- WHAT THIS TASK INVOLVES
The answer is a number and only a number: how many lines of the data include the string "async"?

★ ★ ★

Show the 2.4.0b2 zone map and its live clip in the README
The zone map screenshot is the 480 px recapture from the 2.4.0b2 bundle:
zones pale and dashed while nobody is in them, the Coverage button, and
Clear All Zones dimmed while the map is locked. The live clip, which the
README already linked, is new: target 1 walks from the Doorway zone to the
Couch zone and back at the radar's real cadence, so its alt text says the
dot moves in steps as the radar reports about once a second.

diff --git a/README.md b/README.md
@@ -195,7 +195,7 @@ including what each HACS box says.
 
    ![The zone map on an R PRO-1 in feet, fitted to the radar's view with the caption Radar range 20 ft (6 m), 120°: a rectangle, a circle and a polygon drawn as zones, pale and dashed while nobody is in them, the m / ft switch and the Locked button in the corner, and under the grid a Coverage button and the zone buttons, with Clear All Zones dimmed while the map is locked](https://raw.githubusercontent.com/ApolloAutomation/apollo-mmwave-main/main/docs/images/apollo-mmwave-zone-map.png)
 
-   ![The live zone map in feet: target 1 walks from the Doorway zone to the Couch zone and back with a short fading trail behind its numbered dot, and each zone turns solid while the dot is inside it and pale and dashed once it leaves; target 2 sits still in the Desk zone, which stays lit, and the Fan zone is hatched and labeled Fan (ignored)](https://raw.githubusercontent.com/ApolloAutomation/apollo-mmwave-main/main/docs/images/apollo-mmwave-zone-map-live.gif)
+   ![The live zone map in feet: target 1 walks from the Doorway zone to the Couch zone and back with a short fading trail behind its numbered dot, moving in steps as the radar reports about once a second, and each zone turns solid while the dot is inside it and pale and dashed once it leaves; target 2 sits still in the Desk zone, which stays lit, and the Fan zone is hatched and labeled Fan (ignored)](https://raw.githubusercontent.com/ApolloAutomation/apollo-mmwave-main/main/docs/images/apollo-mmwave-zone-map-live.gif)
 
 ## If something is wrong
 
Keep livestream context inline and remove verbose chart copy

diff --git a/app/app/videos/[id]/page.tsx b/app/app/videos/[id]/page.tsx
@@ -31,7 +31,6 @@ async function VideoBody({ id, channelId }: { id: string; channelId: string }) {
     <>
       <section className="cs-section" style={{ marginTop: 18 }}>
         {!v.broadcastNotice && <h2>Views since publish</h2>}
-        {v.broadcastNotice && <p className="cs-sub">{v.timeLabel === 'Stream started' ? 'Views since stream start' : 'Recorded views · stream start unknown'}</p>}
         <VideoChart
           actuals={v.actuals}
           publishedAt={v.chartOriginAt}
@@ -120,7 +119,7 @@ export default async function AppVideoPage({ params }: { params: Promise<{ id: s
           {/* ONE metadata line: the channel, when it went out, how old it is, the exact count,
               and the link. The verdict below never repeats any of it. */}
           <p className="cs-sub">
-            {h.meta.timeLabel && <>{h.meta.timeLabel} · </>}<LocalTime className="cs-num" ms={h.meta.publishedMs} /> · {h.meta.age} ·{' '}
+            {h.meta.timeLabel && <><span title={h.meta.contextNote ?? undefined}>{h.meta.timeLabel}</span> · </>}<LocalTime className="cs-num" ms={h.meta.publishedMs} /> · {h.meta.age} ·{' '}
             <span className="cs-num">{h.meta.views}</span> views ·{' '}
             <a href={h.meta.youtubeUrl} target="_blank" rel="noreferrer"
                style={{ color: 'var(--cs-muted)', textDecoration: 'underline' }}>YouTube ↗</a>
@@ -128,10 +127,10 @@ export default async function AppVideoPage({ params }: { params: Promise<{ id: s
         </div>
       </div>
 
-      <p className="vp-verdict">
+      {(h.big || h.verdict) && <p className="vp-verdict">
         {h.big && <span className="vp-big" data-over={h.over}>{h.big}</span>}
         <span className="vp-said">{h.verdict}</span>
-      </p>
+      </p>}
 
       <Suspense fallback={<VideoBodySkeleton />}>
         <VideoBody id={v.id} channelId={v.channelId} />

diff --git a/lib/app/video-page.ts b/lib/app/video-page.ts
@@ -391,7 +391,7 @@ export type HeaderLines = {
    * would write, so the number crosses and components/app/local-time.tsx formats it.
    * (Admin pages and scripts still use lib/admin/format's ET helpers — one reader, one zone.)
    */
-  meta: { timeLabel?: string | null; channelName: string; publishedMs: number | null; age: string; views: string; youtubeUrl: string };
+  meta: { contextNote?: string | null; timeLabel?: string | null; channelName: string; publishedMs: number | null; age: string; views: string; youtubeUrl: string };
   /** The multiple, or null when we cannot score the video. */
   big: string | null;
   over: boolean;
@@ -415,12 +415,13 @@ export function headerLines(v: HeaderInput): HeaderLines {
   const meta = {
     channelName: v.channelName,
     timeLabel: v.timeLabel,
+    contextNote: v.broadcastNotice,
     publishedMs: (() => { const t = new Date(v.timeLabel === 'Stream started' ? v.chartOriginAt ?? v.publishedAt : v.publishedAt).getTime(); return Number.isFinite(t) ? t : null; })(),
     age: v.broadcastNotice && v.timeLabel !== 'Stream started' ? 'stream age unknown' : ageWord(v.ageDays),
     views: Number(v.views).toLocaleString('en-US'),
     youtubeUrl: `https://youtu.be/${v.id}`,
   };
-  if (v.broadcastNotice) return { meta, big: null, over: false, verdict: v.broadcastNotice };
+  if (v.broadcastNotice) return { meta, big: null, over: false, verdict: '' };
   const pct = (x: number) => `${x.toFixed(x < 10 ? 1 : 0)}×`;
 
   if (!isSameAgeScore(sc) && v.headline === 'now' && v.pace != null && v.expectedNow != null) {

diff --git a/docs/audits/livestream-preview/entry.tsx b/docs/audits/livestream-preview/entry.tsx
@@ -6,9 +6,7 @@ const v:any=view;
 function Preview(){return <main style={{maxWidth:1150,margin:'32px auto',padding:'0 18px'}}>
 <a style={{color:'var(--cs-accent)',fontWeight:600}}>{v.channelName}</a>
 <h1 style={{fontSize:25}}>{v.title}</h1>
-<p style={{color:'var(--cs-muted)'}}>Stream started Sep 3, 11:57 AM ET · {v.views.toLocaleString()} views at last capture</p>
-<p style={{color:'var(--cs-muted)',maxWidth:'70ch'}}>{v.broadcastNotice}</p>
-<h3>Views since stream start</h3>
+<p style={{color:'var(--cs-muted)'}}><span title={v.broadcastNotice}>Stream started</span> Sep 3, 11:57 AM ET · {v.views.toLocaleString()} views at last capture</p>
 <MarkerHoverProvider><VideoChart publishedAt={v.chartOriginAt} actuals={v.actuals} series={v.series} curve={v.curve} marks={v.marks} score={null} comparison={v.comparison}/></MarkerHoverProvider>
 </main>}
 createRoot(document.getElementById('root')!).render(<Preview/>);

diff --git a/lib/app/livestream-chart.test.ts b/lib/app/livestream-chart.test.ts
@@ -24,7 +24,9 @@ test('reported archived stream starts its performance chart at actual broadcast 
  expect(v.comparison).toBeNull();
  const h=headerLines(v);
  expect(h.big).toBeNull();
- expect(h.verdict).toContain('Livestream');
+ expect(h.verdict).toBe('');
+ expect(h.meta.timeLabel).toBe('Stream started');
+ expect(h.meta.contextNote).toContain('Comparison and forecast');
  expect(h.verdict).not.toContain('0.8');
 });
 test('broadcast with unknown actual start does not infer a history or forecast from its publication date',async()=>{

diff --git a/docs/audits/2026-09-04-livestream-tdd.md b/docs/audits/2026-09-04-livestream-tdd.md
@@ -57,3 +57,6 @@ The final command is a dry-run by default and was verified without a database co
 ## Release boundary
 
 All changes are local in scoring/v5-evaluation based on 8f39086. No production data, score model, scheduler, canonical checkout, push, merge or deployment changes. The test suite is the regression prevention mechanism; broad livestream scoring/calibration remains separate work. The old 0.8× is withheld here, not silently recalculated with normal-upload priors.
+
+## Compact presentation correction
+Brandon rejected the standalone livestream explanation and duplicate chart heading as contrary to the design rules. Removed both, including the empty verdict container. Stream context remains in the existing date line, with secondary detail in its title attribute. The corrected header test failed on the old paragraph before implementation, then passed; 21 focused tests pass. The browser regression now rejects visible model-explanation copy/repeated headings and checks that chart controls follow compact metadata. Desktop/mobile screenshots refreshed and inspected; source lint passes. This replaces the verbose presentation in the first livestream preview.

★ ★ ★

- ANSWER TO THIS PROBLEM
4